Front-end code edit data:
===============

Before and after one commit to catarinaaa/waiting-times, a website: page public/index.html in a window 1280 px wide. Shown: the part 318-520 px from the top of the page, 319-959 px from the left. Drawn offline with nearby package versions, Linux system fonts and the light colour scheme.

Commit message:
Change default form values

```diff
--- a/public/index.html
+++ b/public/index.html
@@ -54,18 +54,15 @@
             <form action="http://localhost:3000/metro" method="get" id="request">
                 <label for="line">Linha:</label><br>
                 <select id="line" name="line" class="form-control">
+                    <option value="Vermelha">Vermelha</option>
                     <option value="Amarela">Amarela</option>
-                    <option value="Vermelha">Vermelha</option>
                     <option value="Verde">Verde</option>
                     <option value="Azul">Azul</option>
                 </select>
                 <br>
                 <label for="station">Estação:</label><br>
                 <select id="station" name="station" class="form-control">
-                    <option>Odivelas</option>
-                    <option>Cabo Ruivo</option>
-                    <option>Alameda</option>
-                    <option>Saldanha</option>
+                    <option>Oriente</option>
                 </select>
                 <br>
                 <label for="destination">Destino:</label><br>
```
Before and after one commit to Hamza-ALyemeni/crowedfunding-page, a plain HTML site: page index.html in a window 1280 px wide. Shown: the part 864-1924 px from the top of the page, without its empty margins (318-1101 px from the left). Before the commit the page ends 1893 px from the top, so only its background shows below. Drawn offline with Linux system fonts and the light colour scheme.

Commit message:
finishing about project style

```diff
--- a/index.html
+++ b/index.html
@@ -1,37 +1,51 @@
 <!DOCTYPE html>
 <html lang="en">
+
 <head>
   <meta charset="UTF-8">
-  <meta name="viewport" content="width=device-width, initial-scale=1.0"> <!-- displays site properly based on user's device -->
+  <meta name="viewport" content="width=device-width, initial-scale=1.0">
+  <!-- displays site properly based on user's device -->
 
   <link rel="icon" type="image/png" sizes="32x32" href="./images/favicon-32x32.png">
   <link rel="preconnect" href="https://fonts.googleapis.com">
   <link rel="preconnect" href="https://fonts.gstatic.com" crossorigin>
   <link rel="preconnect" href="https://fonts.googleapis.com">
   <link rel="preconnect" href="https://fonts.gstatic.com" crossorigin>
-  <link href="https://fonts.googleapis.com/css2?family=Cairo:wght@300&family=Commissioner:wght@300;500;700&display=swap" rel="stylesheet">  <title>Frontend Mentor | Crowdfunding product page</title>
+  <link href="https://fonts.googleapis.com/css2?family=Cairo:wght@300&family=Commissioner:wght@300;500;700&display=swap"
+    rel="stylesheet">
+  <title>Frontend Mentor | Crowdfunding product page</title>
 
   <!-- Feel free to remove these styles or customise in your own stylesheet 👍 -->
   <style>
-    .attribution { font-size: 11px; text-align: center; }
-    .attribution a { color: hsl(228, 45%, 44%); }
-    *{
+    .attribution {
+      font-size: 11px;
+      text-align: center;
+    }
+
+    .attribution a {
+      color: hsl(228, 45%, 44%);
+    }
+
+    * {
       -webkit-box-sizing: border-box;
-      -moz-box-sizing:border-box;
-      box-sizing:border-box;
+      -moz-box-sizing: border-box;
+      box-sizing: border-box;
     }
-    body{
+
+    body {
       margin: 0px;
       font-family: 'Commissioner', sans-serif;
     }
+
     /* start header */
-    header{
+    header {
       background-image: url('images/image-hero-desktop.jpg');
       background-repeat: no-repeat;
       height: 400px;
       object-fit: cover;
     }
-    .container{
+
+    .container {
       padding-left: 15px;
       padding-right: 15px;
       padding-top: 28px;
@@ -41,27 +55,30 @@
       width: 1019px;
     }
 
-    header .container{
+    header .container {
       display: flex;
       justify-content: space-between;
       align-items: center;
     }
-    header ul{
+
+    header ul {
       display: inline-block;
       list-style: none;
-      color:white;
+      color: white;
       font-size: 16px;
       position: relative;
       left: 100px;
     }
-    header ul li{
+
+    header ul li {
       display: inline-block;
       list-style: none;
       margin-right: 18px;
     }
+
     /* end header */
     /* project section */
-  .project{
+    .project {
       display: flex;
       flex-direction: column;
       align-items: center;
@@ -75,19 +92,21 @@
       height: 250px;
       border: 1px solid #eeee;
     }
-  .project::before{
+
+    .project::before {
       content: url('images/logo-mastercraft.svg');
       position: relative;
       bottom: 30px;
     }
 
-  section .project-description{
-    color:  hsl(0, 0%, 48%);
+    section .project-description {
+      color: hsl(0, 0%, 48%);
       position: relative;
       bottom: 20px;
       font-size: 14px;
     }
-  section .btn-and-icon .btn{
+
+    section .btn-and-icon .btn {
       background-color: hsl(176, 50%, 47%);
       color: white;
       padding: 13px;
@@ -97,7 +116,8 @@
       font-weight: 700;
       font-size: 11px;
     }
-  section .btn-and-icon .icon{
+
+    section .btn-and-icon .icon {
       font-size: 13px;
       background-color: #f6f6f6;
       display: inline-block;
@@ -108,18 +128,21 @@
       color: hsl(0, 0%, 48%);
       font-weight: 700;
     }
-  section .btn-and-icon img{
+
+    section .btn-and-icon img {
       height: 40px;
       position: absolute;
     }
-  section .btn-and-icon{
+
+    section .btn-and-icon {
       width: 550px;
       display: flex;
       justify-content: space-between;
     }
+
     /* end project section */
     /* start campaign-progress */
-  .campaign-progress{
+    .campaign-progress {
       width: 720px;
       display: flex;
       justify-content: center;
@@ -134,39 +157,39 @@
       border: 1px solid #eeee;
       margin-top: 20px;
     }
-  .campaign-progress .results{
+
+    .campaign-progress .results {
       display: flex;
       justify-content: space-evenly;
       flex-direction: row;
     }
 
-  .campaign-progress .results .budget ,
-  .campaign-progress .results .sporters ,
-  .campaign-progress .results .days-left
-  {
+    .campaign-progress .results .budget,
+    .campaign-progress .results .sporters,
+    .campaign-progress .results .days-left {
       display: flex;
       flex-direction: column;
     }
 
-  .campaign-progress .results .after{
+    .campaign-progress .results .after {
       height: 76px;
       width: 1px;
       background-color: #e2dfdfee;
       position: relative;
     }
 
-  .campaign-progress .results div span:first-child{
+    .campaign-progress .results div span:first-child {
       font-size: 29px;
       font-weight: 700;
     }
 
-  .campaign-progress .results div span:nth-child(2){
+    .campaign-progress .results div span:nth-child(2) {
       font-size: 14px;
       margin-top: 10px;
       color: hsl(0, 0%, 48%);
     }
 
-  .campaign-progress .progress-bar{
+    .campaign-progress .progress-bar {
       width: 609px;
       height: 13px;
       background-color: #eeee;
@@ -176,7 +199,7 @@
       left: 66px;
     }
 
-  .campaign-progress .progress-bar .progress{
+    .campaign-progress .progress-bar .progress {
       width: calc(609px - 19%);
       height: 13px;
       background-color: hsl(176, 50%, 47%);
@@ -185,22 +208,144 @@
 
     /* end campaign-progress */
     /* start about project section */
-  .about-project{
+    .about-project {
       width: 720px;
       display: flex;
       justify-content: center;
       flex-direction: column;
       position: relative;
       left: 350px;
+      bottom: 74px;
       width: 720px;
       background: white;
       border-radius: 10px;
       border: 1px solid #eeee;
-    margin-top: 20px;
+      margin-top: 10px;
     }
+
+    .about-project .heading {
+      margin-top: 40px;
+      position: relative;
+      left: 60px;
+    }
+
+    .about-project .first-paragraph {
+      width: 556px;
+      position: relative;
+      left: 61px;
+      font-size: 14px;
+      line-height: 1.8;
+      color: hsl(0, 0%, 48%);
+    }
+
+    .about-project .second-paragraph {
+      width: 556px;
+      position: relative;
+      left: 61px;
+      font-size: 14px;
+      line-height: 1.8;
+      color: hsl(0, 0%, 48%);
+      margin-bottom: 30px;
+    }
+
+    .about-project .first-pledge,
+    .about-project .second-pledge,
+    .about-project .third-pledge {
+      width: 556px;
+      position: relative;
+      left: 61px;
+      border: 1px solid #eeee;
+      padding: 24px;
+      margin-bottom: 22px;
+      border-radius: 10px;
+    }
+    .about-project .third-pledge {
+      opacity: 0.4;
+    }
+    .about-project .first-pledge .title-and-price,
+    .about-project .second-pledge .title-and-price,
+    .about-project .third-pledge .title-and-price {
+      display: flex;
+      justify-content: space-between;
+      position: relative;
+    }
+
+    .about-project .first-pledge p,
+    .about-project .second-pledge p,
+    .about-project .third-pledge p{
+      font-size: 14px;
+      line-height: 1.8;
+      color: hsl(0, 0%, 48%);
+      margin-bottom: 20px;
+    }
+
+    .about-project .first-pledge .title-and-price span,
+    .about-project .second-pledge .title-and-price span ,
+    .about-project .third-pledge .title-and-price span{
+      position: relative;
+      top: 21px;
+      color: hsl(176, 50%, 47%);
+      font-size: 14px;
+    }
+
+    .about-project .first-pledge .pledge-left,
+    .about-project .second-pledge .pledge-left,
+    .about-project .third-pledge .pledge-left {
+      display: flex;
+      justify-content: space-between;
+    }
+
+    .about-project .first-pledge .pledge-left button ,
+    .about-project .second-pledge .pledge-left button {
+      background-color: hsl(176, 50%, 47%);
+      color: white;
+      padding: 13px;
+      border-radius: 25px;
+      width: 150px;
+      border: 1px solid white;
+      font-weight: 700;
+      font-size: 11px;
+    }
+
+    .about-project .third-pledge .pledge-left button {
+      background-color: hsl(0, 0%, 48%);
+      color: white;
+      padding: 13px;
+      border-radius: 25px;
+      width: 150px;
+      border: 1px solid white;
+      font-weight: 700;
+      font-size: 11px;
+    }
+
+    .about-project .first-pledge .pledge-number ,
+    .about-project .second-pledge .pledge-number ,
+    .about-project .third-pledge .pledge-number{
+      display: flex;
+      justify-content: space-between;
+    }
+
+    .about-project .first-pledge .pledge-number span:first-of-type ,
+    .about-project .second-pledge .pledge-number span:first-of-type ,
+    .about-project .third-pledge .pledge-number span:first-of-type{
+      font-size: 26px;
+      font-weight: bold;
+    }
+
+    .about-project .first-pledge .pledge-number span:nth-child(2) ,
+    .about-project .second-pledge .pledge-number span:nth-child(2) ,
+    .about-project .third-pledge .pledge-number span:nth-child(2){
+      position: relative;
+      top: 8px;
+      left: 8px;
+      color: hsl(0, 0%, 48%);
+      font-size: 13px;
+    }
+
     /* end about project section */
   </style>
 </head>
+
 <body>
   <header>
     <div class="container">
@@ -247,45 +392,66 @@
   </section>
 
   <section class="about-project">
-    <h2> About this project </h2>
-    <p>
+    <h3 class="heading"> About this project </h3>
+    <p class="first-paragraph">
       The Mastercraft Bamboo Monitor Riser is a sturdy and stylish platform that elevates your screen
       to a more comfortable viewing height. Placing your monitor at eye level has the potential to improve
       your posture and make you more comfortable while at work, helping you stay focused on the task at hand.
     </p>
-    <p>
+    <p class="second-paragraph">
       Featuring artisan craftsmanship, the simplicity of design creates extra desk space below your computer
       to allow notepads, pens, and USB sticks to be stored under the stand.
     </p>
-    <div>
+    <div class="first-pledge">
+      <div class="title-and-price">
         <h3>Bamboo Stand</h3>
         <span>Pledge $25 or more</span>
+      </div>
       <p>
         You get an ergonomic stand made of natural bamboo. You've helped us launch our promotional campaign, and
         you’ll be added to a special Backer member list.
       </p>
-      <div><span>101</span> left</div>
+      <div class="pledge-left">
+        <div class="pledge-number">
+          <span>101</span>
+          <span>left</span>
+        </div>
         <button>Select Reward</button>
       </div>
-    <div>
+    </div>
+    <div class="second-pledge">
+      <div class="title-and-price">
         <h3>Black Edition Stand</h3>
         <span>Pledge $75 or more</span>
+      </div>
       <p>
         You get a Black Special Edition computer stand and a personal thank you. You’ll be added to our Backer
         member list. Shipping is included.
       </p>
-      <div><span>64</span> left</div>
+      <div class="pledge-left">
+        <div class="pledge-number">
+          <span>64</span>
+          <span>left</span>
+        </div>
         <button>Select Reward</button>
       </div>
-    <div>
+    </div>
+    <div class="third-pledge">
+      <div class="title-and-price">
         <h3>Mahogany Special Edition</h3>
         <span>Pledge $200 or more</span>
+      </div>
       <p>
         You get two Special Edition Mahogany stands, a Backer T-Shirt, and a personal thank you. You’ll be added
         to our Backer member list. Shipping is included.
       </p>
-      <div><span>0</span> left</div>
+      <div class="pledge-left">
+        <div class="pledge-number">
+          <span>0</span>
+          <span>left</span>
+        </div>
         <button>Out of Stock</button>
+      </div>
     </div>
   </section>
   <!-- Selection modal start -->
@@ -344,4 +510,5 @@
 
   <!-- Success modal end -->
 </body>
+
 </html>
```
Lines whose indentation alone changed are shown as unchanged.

===============

## About this task
If a line in the data holds the string "name", copy that line.

## Output of the exercise
                 <select id="line" name="line" class="form-control">
                 <select id="station" name="station" class="form-control">
-  <meta name="viewport" content="width=device-width, initial-scale=1.0"> <!-- displays site properly based on user's device -->
+  <meta name="viewport" content="width=device-width, initial-scale=1.0">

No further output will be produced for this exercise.